Skip to content
Link copied to clipboard

In the World

Bus-truck crash kills 43 in Mexico

MEXICO CITY - A big rig pulling two trailers collided with an overloaded passenger bus in southeastern Mexico on Friday, killing at least 43 people in one of the deadliest crashes in memory on the country's highways, authorities said.

The crash occurred on a highway in the coastal state of Veracruz in the early morning hours, officials said. Several others were injured.

Authorities said the private bus was headed to the northern state of Coahuila with 70 people, believed to be farm workers hired to work in the border state. Veracruz Gov. Javier Duarte ordered immediate aid for victims and their relatives.

Officials didn't say what caused one of the trailers to hit the bus, nor was there immediate word on what the truck was carrying. Gina Dominguez, a spokeswoman for the Veracruz government, said the truck's driver unhooked the rear trailer, which had struck the bus, and fled.

- Los Angeles Times

Yemenis kill 25 al-Qaeda fighters

SAN'A, Yemen - Yemeni government troops seized control Friday of part of an al-Qaeda stronghold in the country's lawless south after fierce fighting that has left at least 25 militants dead, a military official said.

After launching an attack overnight, the army pushed into the outskirts of Zinjibar, the capital of Abyan province, while the rest of the city remained in the hands of al-Qaeda-linked militants, the official said on condition of anonymity because he was not authorized to brief the media.

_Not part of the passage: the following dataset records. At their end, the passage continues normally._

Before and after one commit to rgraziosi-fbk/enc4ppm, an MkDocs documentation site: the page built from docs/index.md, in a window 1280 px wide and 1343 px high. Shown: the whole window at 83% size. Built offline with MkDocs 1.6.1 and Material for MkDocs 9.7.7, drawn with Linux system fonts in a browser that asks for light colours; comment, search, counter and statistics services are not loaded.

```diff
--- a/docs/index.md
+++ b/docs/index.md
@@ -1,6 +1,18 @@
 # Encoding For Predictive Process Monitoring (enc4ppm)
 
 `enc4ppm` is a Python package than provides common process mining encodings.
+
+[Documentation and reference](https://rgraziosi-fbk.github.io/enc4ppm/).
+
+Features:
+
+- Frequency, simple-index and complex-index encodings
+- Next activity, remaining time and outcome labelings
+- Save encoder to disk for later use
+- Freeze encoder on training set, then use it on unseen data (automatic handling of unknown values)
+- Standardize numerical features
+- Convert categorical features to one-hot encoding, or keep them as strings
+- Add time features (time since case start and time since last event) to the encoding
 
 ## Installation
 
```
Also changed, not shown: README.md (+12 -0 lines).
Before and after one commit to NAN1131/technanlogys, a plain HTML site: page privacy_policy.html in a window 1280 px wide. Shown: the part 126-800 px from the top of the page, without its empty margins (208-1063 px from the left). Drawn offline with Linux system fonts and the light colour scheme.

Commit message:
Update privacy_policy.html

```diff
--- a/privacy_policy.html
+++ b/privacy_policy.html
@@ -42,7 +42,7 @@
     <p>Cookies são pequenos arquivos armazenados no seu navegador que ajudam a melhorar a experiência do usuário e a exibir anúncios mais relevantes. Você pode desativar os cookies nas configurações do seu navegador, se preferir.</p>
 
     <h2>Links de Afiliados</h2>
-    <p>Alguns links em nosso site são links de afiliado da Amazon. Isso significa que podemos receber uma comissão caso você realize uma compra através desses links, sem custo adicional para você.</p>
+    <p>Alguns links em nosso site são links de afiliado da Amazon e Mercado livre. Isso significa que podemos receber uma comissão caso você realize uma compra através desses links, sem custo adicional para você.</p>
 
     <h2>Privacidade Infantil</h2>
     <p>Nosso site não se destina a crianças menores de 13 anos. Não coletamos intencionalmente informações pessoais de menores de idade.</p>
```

Militants have taken advantage of more than a year of political turmoil in Yemen to seize control of large swaths of territory in the country's south. The United States believes al-Qaeda's Yemeni branch is the most dangerous arm of the terror group because of its repeated attempts to carry out attacks in the United States.

- AP

Feuding Sudans both claim town

JUBA, South Sudan - Sudan and South Sudan both claimed to be in control of a contested oil town near the countries' ill-defined border on Friday after the south said it was withdrawing its troops to avert a return to war.

Last week, South Sudanese troops took over the border town of Heglig, which they call Panthou, sending Sudanese troops fleeing and sparking condemnation from the United Nations, the United States, and Britain. This time, Sudan sent South Sudanese in headlong flight, Sudanese officials said.

Facing international condemnation, the spokesman for South Sudan's President Salva Kiir announced Friday that the south would withdraw its forces within three days but still believes that the town of Heglig is a part of South Sudan. Kiir said he expects its final status to be determined by international arbitration.

- AP